- TO DO:
Without the images, output every record exactly as it appears.

- INPUT:
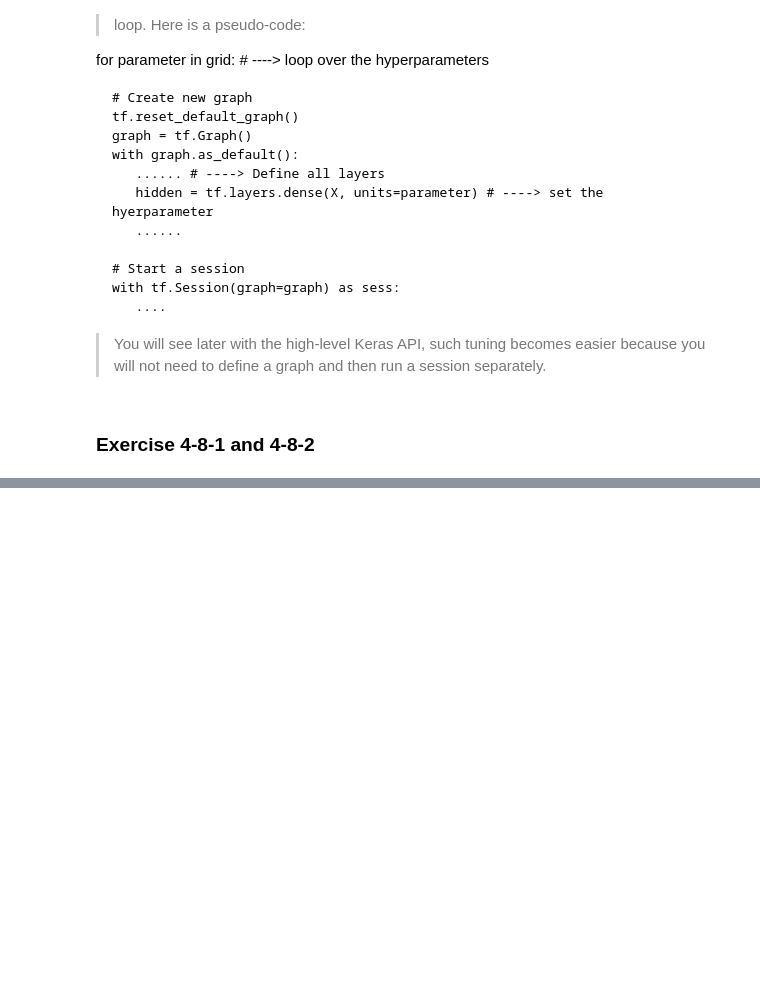
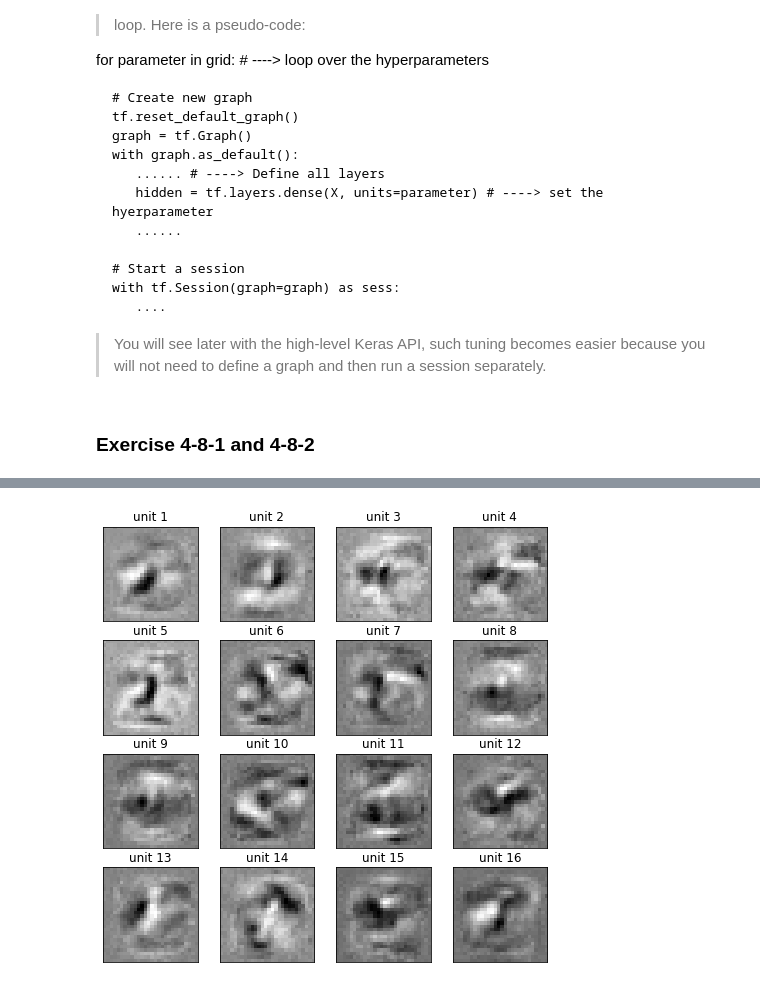
Before and after one commit to LyesOUDINACHE/EPFL-Course, a Jupyter notebook: 4-8 - Multilayer and Convolutional Neuron Networks.ipynb, the cells around one changed output, grey strips where cells are left out. Drawn from its saved outputs; the diff is of its cells as text; code cells hidden in the pictures; blank space fills up the shorter version.

```diff
--- a/4-8 - Multilayer and Convolutional Neuron Networks.ipynb
+++ b/4-8 - Multilayer and Convolutional Neuron Networks.ipynb
@@ -508,0 +540,8 @@ for parameter in grid: # ----> loop over the hyperparameters
+# %%
+with graph.as_default():
+    # Create training placeholder
+    training = tf.placeholder(dtype=tf.bool)
+
+    # Apply dropout
+    hidden = tf.layers.dropout(
+        hidden, rate=0.5, seed=0, training=training)
@@ -508,0 +705,13 @@ for parameter in grid: # ----> loop over the hyperparameters
+# %%
+with graph.as_default():
+    # L2 term
+    l2_term = tf.nn.l2_loss(W1)
+
+    # Regularization strength
+    alpha = tf.placeholder(dtype=tf.float32)
+
+    # Loss function
+    loss = mean_ce + alpha * l2_term
+
+    # Training operation
+    train_op = gd.minimize(loss)
@@ -508,0 +803,21 @@ for parameter in grid: # ----> loop over the hyperparameters
+# %%
+# Create figure with 16 subplots
+fig, axes = plt.subplots(nrows=4, ncols=4, figsize=(8, 8))
+
+# Plot the weights of the first 16 hidden units
+for i, axis in enumerate(axes.flatten()):
+    # Get weights of i-th hidden unit
+    weights = weights_hidden[:, i]
+
+    # Reshape into 28 by 28 array
+    weights = weights.reshape(28, 28)
+
+    # Plot weights
+    axis.set_title('unit {}'.format(i+1))
+    axis.imshow(weights, cmap=plt.cm.gray_r) # Grayscale
+    axis.get_xaxis().set_visible(False) # Disable x-axis
+    axis.get_yaxis().set_visible(False) # Disable y-axis
+
+plt.show()
+# %% [output]
+[figure, added]
```
Also changed, not shown: parts of 87 cells of this notebook, 3 other files.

- TASK OUTPUT:
Before and after one commit to LyesOUDINACHE/EPFL-Course, a Jupyter notebook: 4-8 - Multilayer and Convolutional Neuron Networks.ipynb, the cells around one changed output, grey strips where cells are left out. Drawn from its saved outputs; the diff is of its cells as text; code cells hidden in the pictures; blank space fills up the shorter version.

```diff
--- a/4-8 - Multilayer and Convolutional Neuron Networks.ipynb
+++ b/4-8 - Multilayer and Convolutional Neuron Networks.ipynb
@@ -508,0 +540,8 @@ for parameter in grid: # ----> loop over the hyperparameters
+# %%
+with graph.as_default():
+    # Create training placeholder
+    training = tf.placeholder(dtype=tf.bool)
+
+    # Apply dropout
+    hidden = tf.layers.dropout(
+        hidden, rate=0.5, seed=0, training=training)
@@ -508,0 +705,13 @@ for parameter in grid: # ----> loop over the hyperparameters
+# %%
+with graph.as_default():
+    # L2 term
+    l2_term = tf.nn.l2_loss(W1)
+
+    # Regularization strength
+    alpha = tf.placeholder(dtype=tf.float32)
+
+    # Loss function
+    loss = mean_ce + alpha * l2_term
+
+    # Training operation
+    train_op = gd.minimize(loss)
@@ -508,0 +803,21 @@ for parameter in grid: # ----> loop over the hyperparameters
+# %%
+# Create figure with 16 subplots
+fig, axes = plt.subplots(nrows=4, ncols=4, figsize=(8, 8))
+
+# Plot the weights of the first 16 hidden units
+for i, axis in enumerate(axes.flatten()):
+    # Get weights of i-th hidden unit
+    weights = weights_hidden[:, i]
+
+    # Reshape into 28 by 28 array
+    weights = weights.reshape(28, 28)
+
+    # Plot weights
+    axis.set_title('unit {}'.format(i+1))
+    axis.imshow(weights, cmap=plt.cm.gray_r) # Grayscale
+    axis.get_xaxis().set_visible(False) # Disable x-axis
+    axis.get_yaxis().set_visible(False) # Disable y-axis
+
+plt.show()
+# %% [output]
+[figure, added]
```
Also changed, not shown: parts of 87 cells of this notebook, 3 other files.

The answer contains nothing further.